Chlorine Truck Bomber Kills 27 in Ramadi
By BASSEM MROUE Associated Press Writer
BAGHDAD (AP) -- A suicide bomber driving a truck loaded with TNT and toxic chlorine gas crashed into a police checkpoint in western Ramadi on Friday, killing at least 27 people and wounding dozens, police in the Anbar provincial capital said.
In the deep south of the country, the Basra police commander said the type of roadside bomb used in an attack that killed four British soldiers on Thursday had not been seen in the region previously. Maj. Gen. Mohammed al-Moussawi's description of the deadly weapon indicated it was a feared Iranian-designed explosively formed penetrator.
Two more of the bombs were discovered planted along routes heavily traveled by U.S. and British diplomats in Basra. Weeks earlier, the American military had claimed Iran was supplying Shiite militia fighters in Iraq with the powerful weapons, known as EFPs. They hurl a molten, fist-sized copper slug capable of piercing armored vehicles.
The bombing in Anbar province marked the ninth use of suicide chlorine bombs in the sprawling, mainly desert territory that has been a stronghold of the Sunni insurgency.
Recently, however, many Anbar tribes have switched allegiance, with large numbers of military-age men joining the police force and Iraqi army in a bid to expel al-Qaida in Iraq fighters. Suicide bombings are an al-Qaida trademark.
Police Maj. Mohammed Mahmoud al Nattah, member of the Anbar Salvation council, told state-run Iraqiya television the bomber hit a residential complex and dozens of wounded were taken to the Ramadi hospital.
Police opened fire as the suicide car bomber sped toward a checkpoint, three miles west of the city, according to police Col. Tariq al-Dulaimi. Nearby buildings were heavily damaged and police were searching the rubble for more victims.

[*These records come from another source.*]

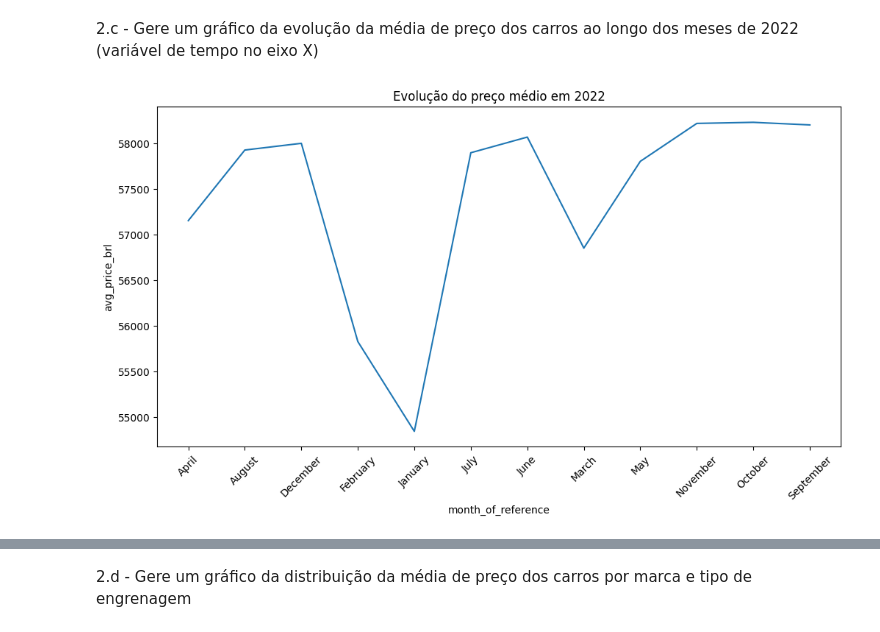
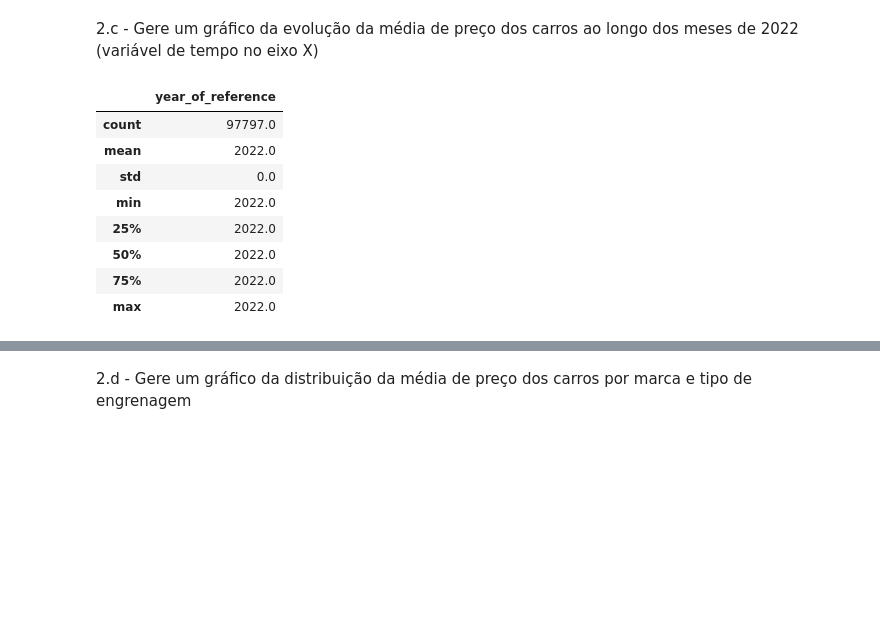
Before and after one commit to gustavo-gm-dev/iaa002-trabalho-python, a Jupyter notebook: iaa002_equipe_7_aed_carros.ipynb, the cells around one changed output, grey strips where cells are left out. Cells and saved outputs as stored; diff of their text form; code cells hidden in the pictures; blank space fills up the shorter version.

```diff
--- a/iaa002_equipe_7_aed_carros.ipynb
+++ b/iaa002_equipe_7_aed_carros.ipynb
@@ -347,14 +354,16 @@ Text(0.5, 0, 'Cambio')
 2.c - Gere um gráfico da evolução da média de preço dos carros ao longo dos meses de
 2022 (variável de tempo no eixo X)
 # %%
+# Analisando a distribuição dos dados de referência por ano
 dados_2022 = dados[dados['year_of_reference'] == 2022]
-
-media_preco_mes = dados_2022.groupby('month_of_reference')['avg_price_brl'].mean().reset_index()
-
-plt.figure(figsize=(12,6))
-sns.lineplot(x='month_of_reference', y='avg_price_brl', data=media_preco_mes)
-
-plt.title('Evolução do preço médio em 2022')
-plt.xticks(rotation=45);
+dados_2022[['year_of_reference']].describe()
 # %% [output]
-[figure, removed]
+|  | year_of_reference |
+| count | 97797.0 |
+| mean | 2022.0 |
+| std | 0.0 |
+| min | 2022.0 |
+| 25% | 2022.0 |
+| 50% | 2022.0 |
+| 75% | 2022.0 |
+| max | 2022.0 |
```
Also changed, not shown: parts of 8 cells of this notebook, 2 other files.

South of Baghdad, Iraqi forces backed by American paratroopers swept into a troubled, predominantly Shiite city before dawn, and the U.S. military said as many as six militia fighters had been killed.
Lt. Col. Scott Bleichwehl, a U.S. military spokesman, said eight others were wounded and five detained. There were no reports of civilian casualties in the assault on Diwaniyah, he said.
Residents reported heavy fighting between the U.S. and Iraqi forces and gunmen of the Mahdi Army militia in the city, 80 miles south of Baghdad.
Dr. Hameed Jaafi, the director of Diwaniyah Health Directorate, said an American helicopter fired on a house in the Askari neighborhood, seriously wounding 12 people as the early morning assault began.
Bleichwehl said there were no U.S. air strikes either by helicopters or planes.
Also Thursday, the U.S. military confirmed an American helicopter carrying nine people had been downed south of Baghdad and that four were injured.
An Iraqi army official, speaking on condition of anonymity because of security concerns, said the helicopter crashed after coming under fire near the Sunni insurgent stronghold of Latifiyah, about 20 miles south of Baghdad. The U.S. military did not confirm that account.
It was the ninth U.S. helicopter to go down in Iraq this year. The U.S. military has studied new evasive techniques, fearing insurgents have acquired more sophisticated weapons or have figured out how to use their arms in new and effective ways.
The four British soldiers - including two women - were killed Thursday as the American military announced the deaths of nine more U.S. soldiers since Tuesday.
The Basra region police commander, al-Moussawi, said two similar bombs had been discovered Friday morning; one was discovered on the road leading to Basra Palace, the compound that houses a British base and the British and U.S. consulates. A second was uncovered in the western Hayaniyah district where Thursday's attack occurred. The area is known as a stronghold of the Mahdi Army, a militia loyal to radical Shiite cleric Muqtada al-Sadr.
The reported deaths of the American forces and the bomb attack on the British unit marked the start of the eighth week of the joint U.S.-Iraqi security crackdown in Baghdad and surrounding territory.
Prime Minister Tony Blair called the Basra attack an "act of terrorism" and suggested it may have been the work of militiamen linked to Iran. He stopped short of accusing Tehran, however.
"Now it is far too early to say that the particular terrorist act that killed our forces was an act committed by terrorists that were backed by any elements of the Iranian regime, so I make no allegation in respect of that particular incident," Blair said.
He added, however, "This is maybe the right moment to reflect on our relationship with Iran."
The U.S. military reported Saturday that one American soldier was killed and a second wounded in shooting in Kirkuk province.
One U.S. soldier died and two were wounded in a roadside bombing Thursday in restive Diyala province north of Baghdad, the military said. Four others died Wednesday in two roadside bomb explosions in southern Baghdad and north of the capital, while a fifth was killed by small-arms fire in the eastern part of the city. Two other soldiers were killed by small-arms fire on Tuesday - one in eastern Baghdad and another on foot patrol in the southern outskirts of the capital.